• **Collection entries**
--- START ---

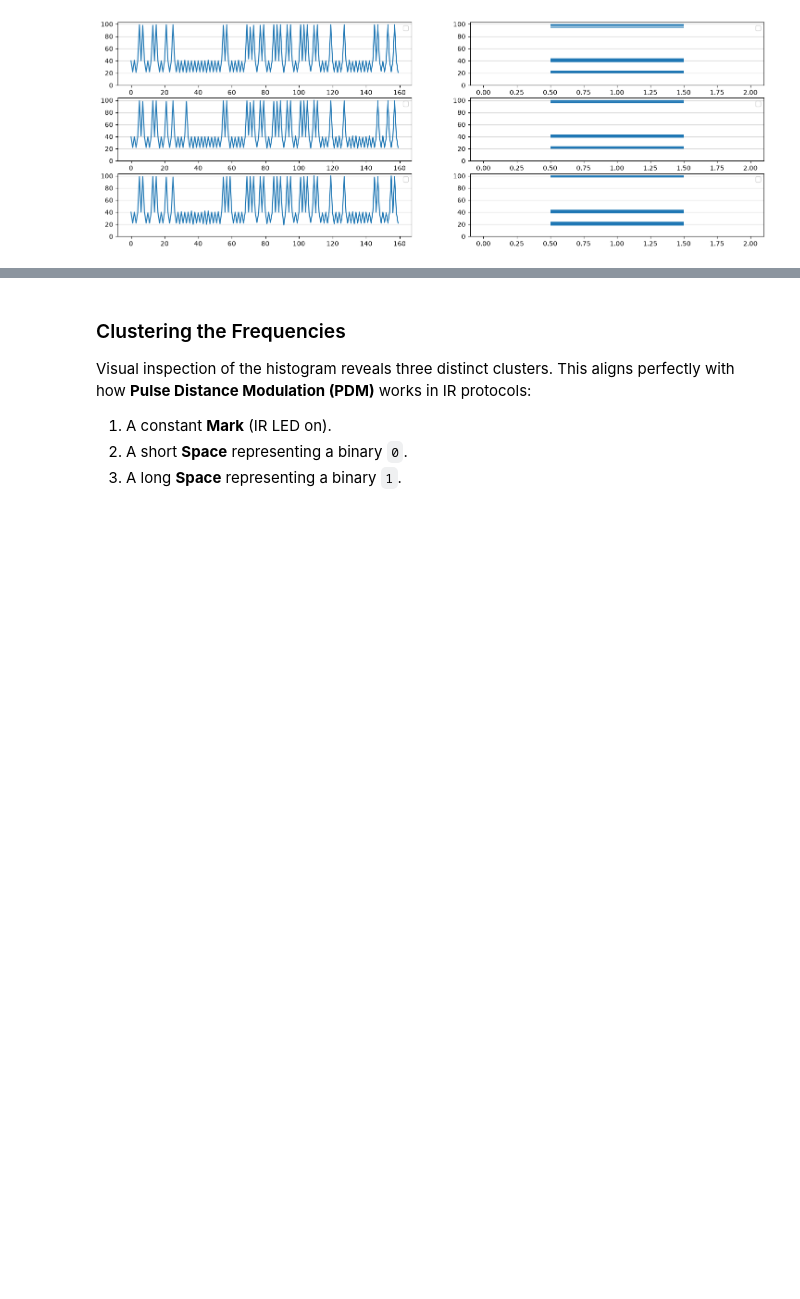
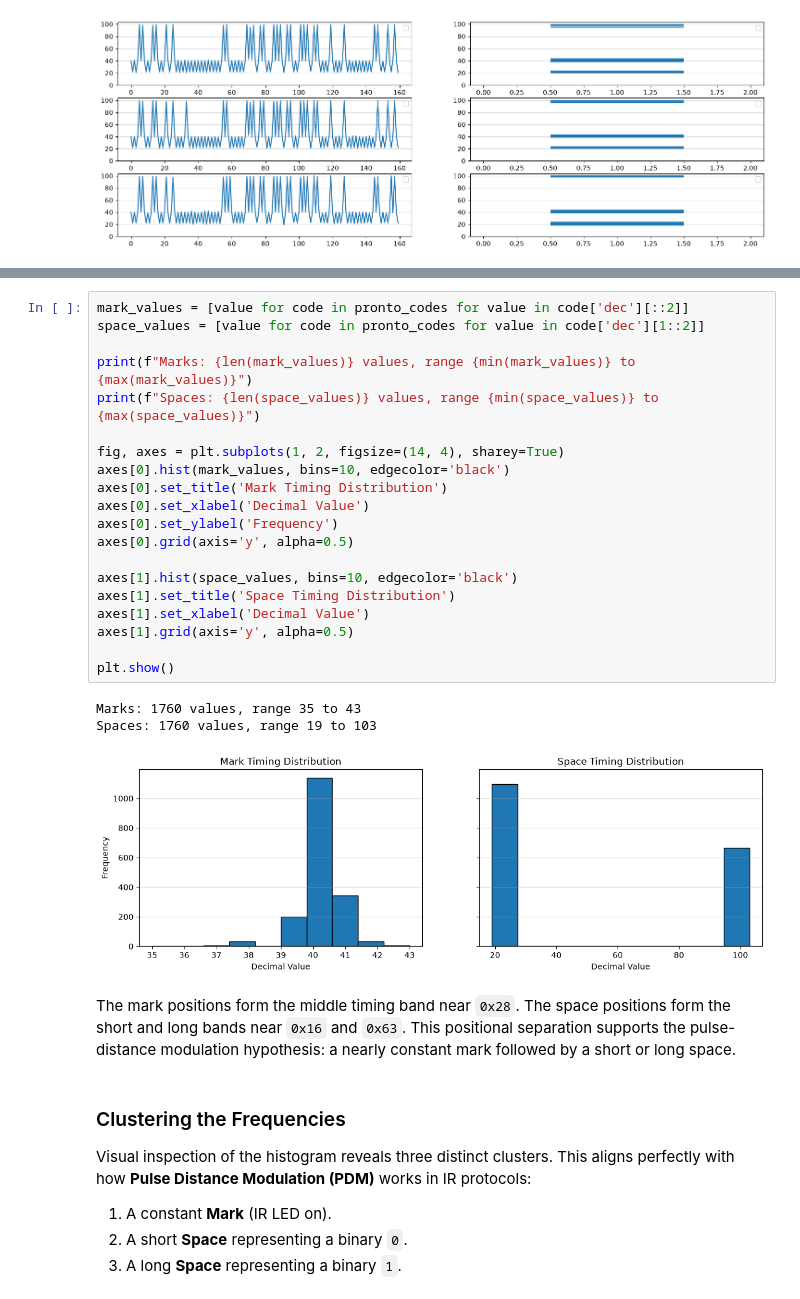
Before and after one commit to Shresht7/esphome-voltas-ac-climate-ir, a Jupyter notebook: protocol/analysis.ipynb, the cells around one changed output, grey strips where cells are left out. Drawn from its saved outputs; the diff is of its cells as text; blank space fills up the shorter version.

```diff
--- a/protocol/analysis.ipynb
+++ b/protocol/analysis.ipynb
@@ -282,3 +292,29 @@ Much better. We can clearly see 3 bands clustered around `22`, `42` and `98`.
+# %%
+mark_values = [value for code in pronto_codes for value in code['dec'][::2]]
+space_values = [value for code in pronto_codes for value in code['dec'][1::2]]
+
+print(f"Marks: {len(mark_values)} values, range {min(mark_values)} to {max(mark_values)}")
+print(f"Spaces: {len(space_values)} values, range {min(space_values)} to {max(space_values)}")
+
+fig, axes = plt.subplots(1, 2, figsize=(14, 4), sharey=True)
+axes[0].hist(mark_values, bins=10, edgecolor='black')
+axes[0].set_title('Mark Timing Distribution')
+axes[0].set_xlabel('Decimal Value')
+axes[0].set_ylabel('Frequency')
+axes[0].grid(axis='y', alpha=0.5)
+
+axes[1].hist(space_values, bins=10, edgecolor='black')
+axes[1].set_title('Space Timing Distribution')
+axes[1].set_xlabel('Decimal Value')
+axes[1].grid(axis='y', alpha=0.5)
+
+plt.show()
+# %% [output]
+Marks: 1760 values, range 35 to 43
+Spaces: 1760 values, range 19 to 103
+[figure, added]
+# %% [markdown]
+The mark positions form the middle timing band near `0x28`. The space positions form the short and long bands near `0x16` and `0x63`. This positional separation supports the pulse-distance modulation hypothesis: a nearly constant mark followed by a short or long space.
 # %% [markdown]
 ### Clustering the Frequencies
 
```
Also changed, not shown: parts of 16 cells of this notebook.
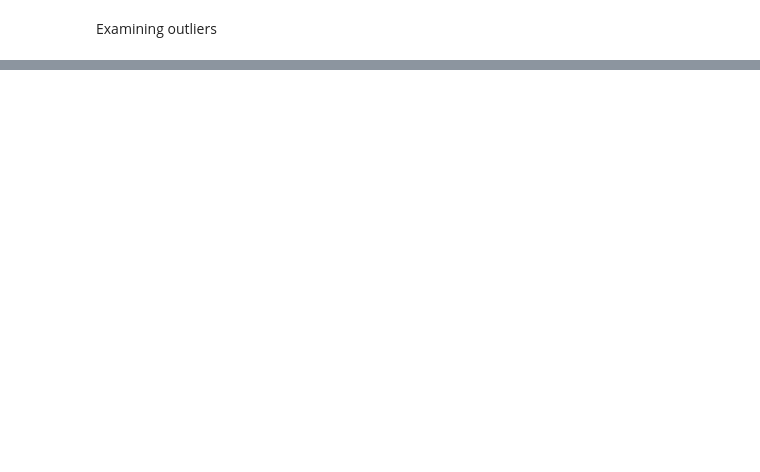
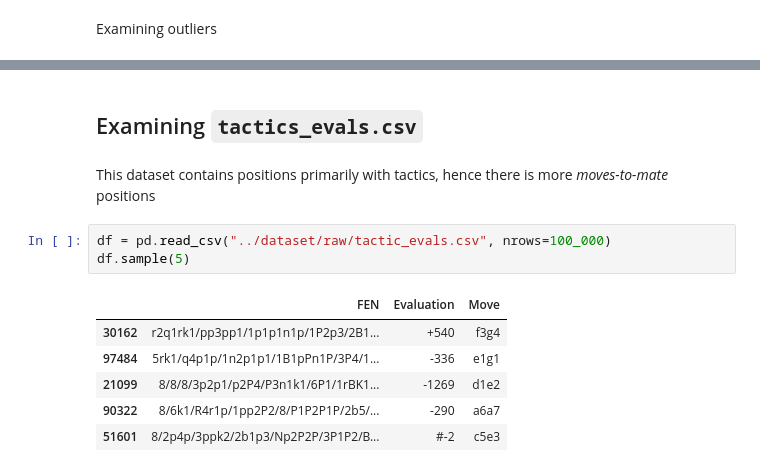
Before and after one commit to ruslan-imamguliyev/chessengine, a Jupyter notebook: research/eda.ipynb, the cells around one changed output, grey strips where cells are left out. Drawn from its saved outputs; the diff is of its cells as text; blank space fills up the shorter version.

```diff
--- a/research/eda.ipynb
+++ b/research/eda.ipynb
@@ -255,0 +240,14 @@ df.FEN.to_list()
+# %% [markdown]
+## Examining `tactics_evals.csv`
+# %% [markdown]
+This dataset contains positions primarily with tactics, hence there is more *moves-to-mate* positions
+# %%
+df = pd.read_csv("../dataset/raw/tactic_evals.csv", nrows=100_000)
+df.sample(5)
+# %% [output]
+|  | FEN | Evaluation | Move |
+| 30162 | r2q1rk1/pp3pp1/1p1p1n1p/1P2p3/2B1... | +540 | f3g4 |
+| 97484 | 5rk1/q4p1p/1n2p1p1/1B1pPn1P/3P4/1... | -336 | e1g1 |
+| 21099 | 8/8/8/3p2p1/p2P4/P3n1k1/6P1/1rBK1... | -1269 | d1e2 |
+| 90322 | 8/6k1/R4r1p/1pp2P2/8/P1P2P1P/2b5/... | -290 | a6a7 |
+| 51601 | 8/2p4p/3ppk2/2b1p3/Np2P2P/3P1P2/B... | #-2 | c5e3 |
```
Also changed, not shown: parts of 46 cells of this notebook, 5 other files.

--- END ---

• **What is being asked**
Each line containing the word "research" needs to be copied from the data above.

• **Exercise output**
Before and after one commit to ruslan-imamguliyev/chessengine, a Jupyter notebook: research/eda.ipynb, the cells around one changed output, grey strips where cells are left out. Drawn from its saved outputs; the diff is of its cells as text; blank space fills up the shorter version.
--- a/research/eda.ipynb
+++ b/research/eda.ipynb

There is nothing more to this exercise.